Detected change data

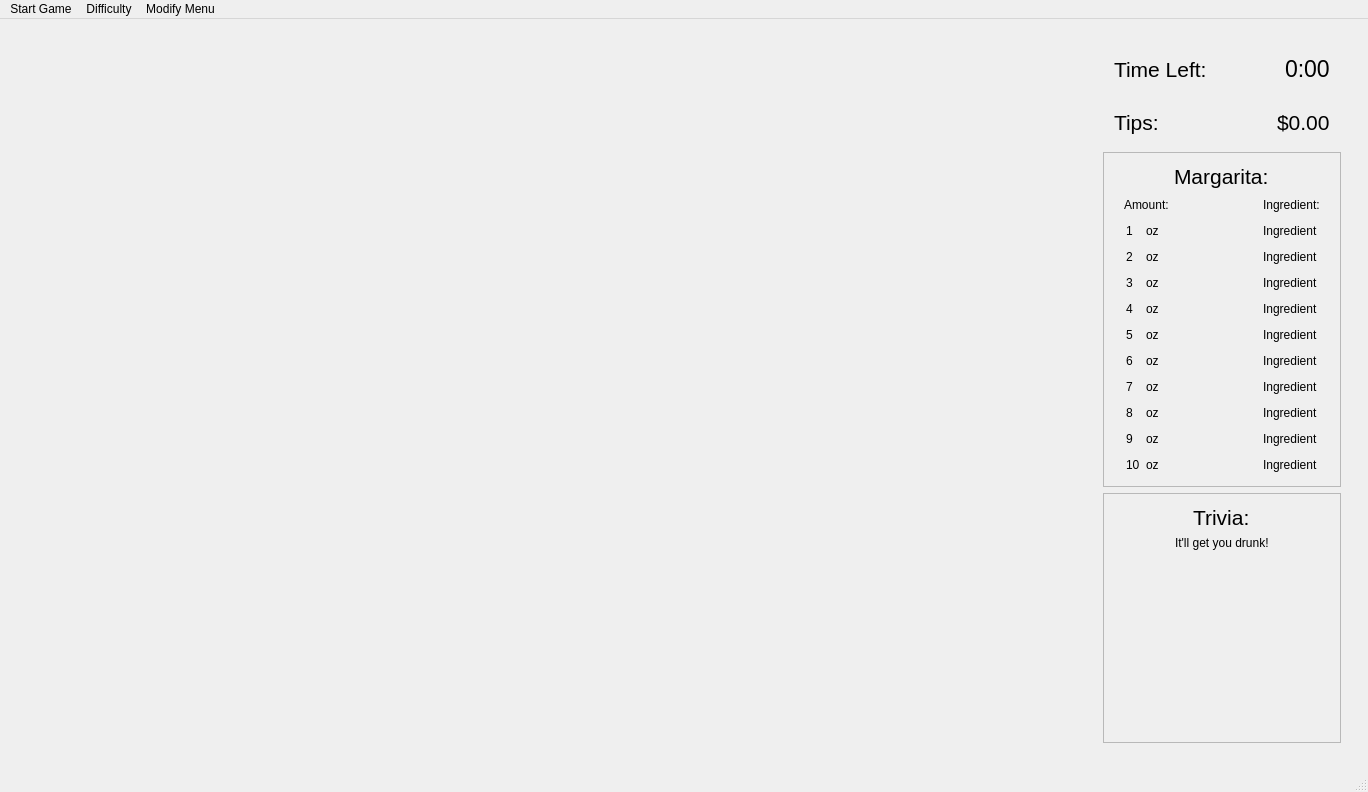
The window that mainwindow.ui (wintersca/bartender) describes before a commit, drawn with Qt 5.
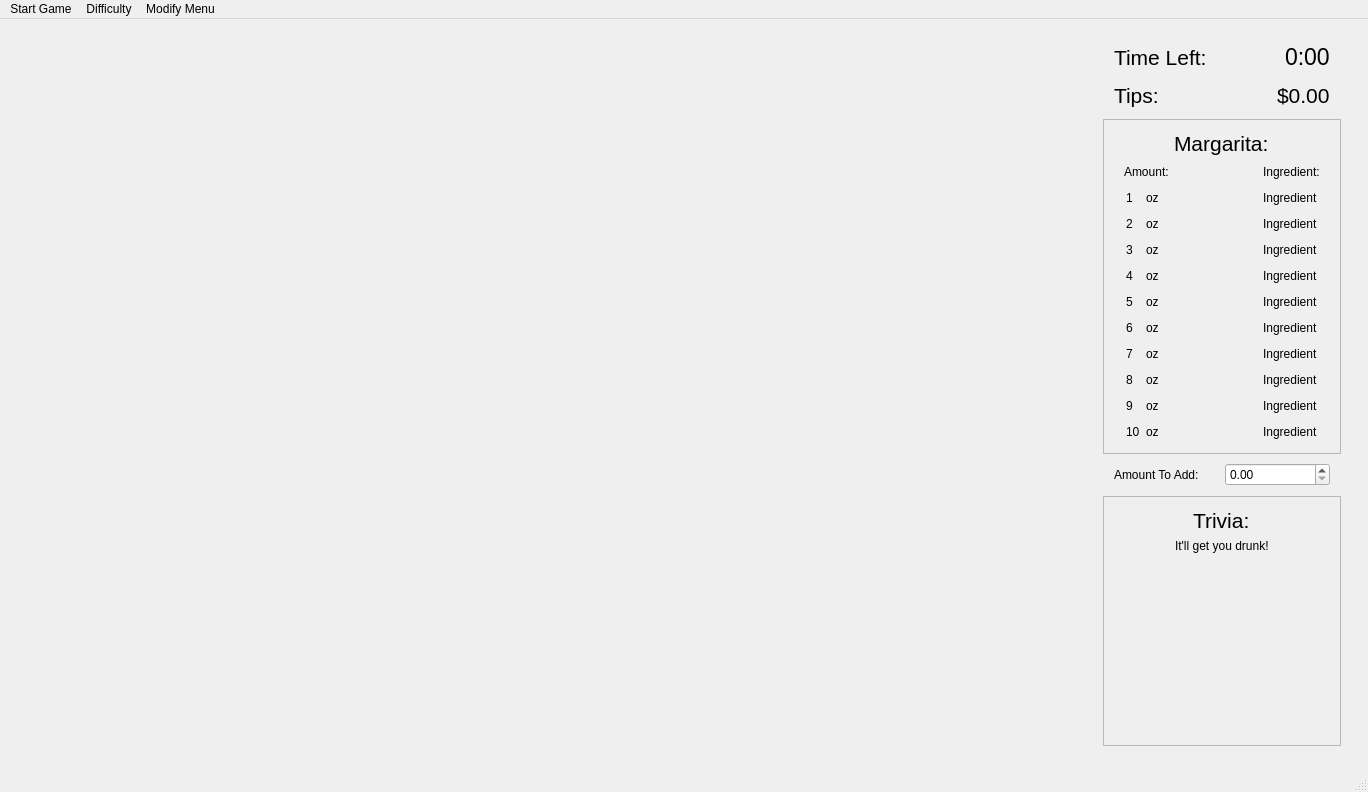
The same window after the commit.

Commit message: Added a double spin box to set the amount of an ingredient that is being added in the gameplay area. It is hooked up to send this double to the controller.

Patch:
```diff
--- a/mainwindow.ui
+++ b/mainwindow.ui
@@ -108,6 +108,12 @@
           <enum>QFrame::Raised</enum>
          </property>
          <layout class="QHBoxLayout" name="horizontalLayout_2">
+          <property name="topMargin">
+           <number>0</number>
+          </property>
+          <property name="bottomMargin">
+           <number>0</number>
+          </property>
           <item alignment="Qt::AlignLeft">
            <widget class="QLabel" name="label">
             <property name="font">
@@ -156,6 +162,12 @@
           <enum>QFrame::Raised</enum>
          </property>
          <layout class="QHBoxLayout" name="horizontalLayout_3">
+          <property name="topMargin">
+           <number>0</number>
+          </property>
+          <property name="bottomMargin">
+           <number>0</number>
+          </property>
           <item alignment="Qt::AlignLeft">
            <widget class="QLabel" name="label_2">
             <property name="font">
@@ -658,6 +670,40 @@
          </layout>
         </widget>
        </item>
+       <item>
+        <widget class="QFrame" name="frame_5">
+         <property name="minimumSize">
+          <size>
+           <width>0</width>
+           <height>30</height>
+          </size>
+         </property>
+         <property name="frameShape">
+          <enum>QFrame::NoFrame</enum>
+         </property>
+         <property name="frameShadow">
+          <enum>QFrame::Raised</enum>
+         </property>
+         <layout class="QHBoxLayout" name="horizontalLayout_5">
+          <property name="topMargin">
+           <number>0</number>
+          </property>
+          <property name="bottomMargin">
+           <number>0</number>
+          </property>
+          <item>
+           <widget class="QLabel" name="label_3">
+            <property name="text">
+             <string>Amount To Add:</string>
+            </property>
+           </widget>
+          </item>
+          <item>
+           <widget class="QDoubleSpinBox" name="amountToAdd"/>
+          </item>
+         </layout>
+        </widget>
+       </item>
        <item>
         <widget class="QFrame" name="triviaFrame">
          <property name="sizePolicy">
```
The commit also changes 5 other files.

* * *

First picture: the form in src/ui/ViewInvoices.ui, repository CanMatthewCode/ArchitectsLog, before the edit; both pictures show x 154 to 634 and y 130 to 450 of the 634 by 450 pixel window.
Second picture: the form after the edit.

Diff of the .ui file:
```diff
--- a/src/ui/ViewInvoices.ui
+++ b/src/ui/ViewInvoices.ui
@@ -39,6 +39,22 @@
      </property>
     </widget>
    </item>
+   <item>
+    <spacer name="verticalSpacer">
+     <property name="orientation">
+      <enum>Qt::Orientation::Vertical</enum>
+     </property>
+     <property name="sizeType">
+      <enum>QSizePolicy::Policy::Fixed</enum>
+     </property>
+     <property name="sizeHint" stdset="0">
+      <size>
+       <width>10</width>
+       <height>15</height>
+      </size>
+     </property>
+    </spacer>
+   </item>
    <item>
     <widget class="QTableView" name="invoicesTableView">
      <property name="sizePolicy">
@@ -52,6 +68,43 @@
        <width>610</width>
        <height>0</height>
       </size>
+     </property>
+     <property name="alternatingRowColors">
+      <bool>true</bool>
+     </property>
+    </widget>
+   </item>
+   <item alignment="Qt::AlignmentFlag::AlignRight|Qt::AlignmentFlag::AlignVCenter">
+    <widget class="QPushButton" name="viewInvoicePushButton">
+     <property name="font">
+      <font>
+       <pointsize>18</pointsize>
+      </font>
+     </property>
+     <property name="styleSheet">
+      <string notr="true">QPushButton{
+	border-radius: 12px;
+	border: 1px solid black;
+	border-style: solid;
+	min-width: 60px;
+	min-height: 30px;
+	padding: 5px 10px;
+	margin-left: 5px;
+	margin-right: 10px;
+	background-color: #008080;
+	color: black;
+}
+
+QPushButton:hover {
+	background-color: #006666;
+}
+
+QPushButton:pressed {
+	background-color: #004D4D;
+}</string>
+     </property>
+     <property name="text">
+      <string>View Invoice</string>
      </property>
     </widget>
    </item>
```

→ **WHAT THE EXERCISE ASKS**: From the records above, return each line where "string" occurs.

→ **SOLUTION TO THIS EXERCISE**:
+             <string>Amount To Add:</string>
+      <string notr="true">QPushButton{
+}</string>
+      <string>View Invoice</string>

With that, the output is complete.